Who are you, and what do you do?
I'm Tim Wood, one of the founders and the CTO of The Omni Group. I work with developers on all our product teams as needed, and our frameworks for Mac and iOS. My most recent projects have been OmniPresence, our new document syncing system, OmniOutliner 2 for iPad, and OmniOutliner 4.
What hardware do you use?
My main work machine is a 15" Retina MacBook Pro. At the office, it is attached to a 27" Thunderbolt display on a VESA arm. Next to that, is a Mac Pro with a 30" Cinema Display, and a couple iPads for testing document synchronization. In our recent office move, we switched over to adjustable height desks, so I typically work standing in the morning and sit down after lunch. Also tucked away in my office is a Mac Mini with an attached Drobo, acting as a CrashPlan server for itself, my laptop, Mac Pro and (importantly) my home machines. Finally, there is my 5.1 system, NHT speakers all around, and a Rega turntable. During the construction of our new space, extra sound insulation may have been added to my office...
At home, I use a Mac Pro and a 30" Cinema Display. It's slower than the laptop these days, but has a huge display and bulk storage for family videos and pictures. I have a new Mac Pro on order, but haven't decided when to get a 4K display yet.
My wife is a photographer and musician, so she generates a fair bit of data that needs backing up. This gets stored on a Mac mini with a Pegasus Thunderbolt RAID, and then cloned via SuperDuper! to 3TB drives in a drive dock, which I rotate back to the office. It also gets backed up to CrashPlan's server and to the previously mentioned CrashPlan server at the office. We have various other Time Machine drives for each workstation.
And what software?
The vast majority of my time is spent in Xcode and Terminal (zsh, but fish looks like it merits a try). We have some internal applications for bug tracking and monitoring our continuous build system that I always have running, as well as most of our published applications.

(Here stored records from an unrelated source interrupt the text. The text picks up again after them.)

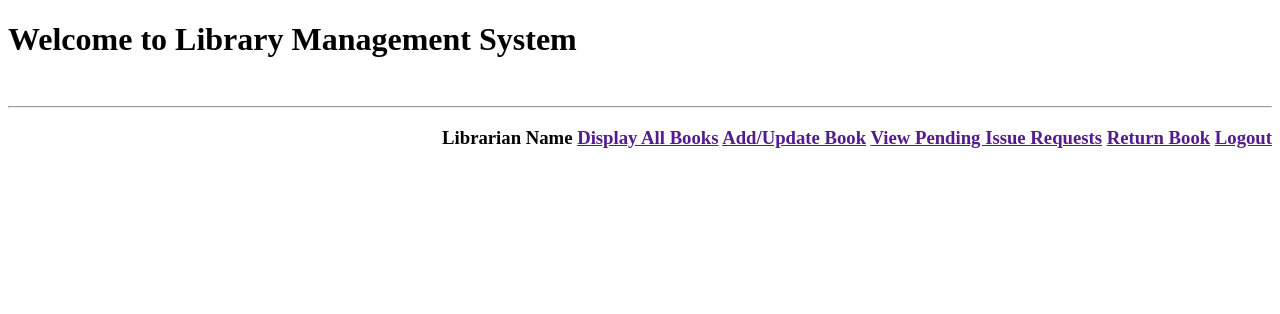
Repository: paragpatidar/LibraryManagementSystem
Page: http://localhost/LibraryManagementSystemSpring/LibrarianMain.jsp
The author's editor kept a copy of each file at every save. The page is drawn from the files as they stood at one save, then again after the next save.
The browser window is 1280 px wide. The pictures show the whole page.
The page is served by Tomcat 9. Nobody is signed in. The application's start-up code is not run.

Above is the page before, as saved 2017-11-07 10:18:37.

After the next save:
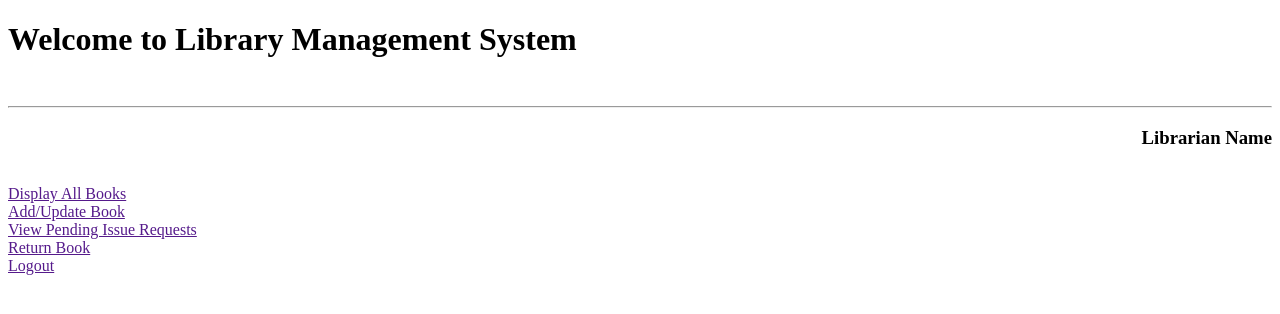
Saved 6 min 38 s later.
--- a/LibraryManagementSystemSpring/WebContent/LibrarianMain.jsp
+++ b/LibraryManagementSystemSpring/WebContent/LibrarianMain.jsp
@@ -11,11 +11,11 @@
 	<br>
 	<hr>
 	<h3 align="right">
-		<%-- ${username } --%>Librarian Name
-	<a href="">Display All Books</a>
-	<a href="">Add/Update Book</a>
-	<a href="">View Pending Issue Requests</a>
-	<a href="">Return Book</a>
-	<a href="" align="right">Logout</a>
+		<%-- ${username } --%>Librarian Name </h3>
+	<br><a href="">Display All Books</a>
+	<br><a href="">Add/Update Book</a>
+	<br><a href="">View Pending Issue Requests</a>
+	<br><a href="">Return Book</a>
+	<br><a href="" align="right">Logout</a>
 </body>
 </html>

I use TextMate 2 for random scripting and viewing small diffs, with Kaleidoscope for larger diffs. 1Password is indispensable for keeping track of long random secure passwords. FastScripts gets daily use for kicking off repetitive tasks (like automatically archiving read messages in Mail). Alfred is my app launcher of choice. BusyCal holds my calendar. Whenever I need to edit images, I go to Acorn. And, while working on AppleScript support in our apps, Script Debugger is amazingly useful.
Finally, for open source package management, I'm currently using homebrew.
What would be your dream setup?
Refreshing the Mac Pro is a nice step, but there is still a lot of room left for improvement. I'm a big fan having my laptop always with me, and always up to date. Cloud storage and sync is great for some sorts of documents, but doesn't really help for in-progress changes to source code. I could do some silly dance to commit to a personal branch each time I want move between machines, but that is enough pain that I don't bother most of the time.
Instead, I would love the ability to simply connect a 20Gbps Thunderbolt 2 cable between my laptop and Mac Pro and suddenly have it gain super powers. Apple's multi-core toolkit (GCD) could gain the ability to handle side-effect free tasks on the external CPUs with application provided services (XPC) that get copied to and run on the box. Unplug your laptop and any in-flight operations just get restarted locally in the laptop. On the display side, the system could switch to queuing commands for rendering on the Mac Pro GPUs to its attached display while the laptop remains closed.
On the storage front, there are several things I'd love to see:
Touch sensitive connectors for removable storage. Grab the connector and ejection is requested automatically, with visual and audible (or haptic!) feedback indicating you can safely disconnect. Even better, maybe we could have filesystems and software that supported anytime ejection!
Consumer-grade bulk storage that protects against silent corruption. I might break down and get a rack-mount FreeNAS box for ZFS at home, but with the size of consumer storage it seems crazy that every OS doesn't have end-to-end checksum validation and self-healing. Cloud storage would solve some of this, but it is too expensive for many people with large data sets (read: lots of photos of kids).
A filesystem with snapshots supporting diffing (ZFS or otherwise), copy-on-write, and predicated commits (like Software Transactional Memory). Hacks like NSFileCoordinator and FSEvents are full of edge cases and tradeoffs that make writing syncing and backup software (or really, any software that deals with files) harder than it should be.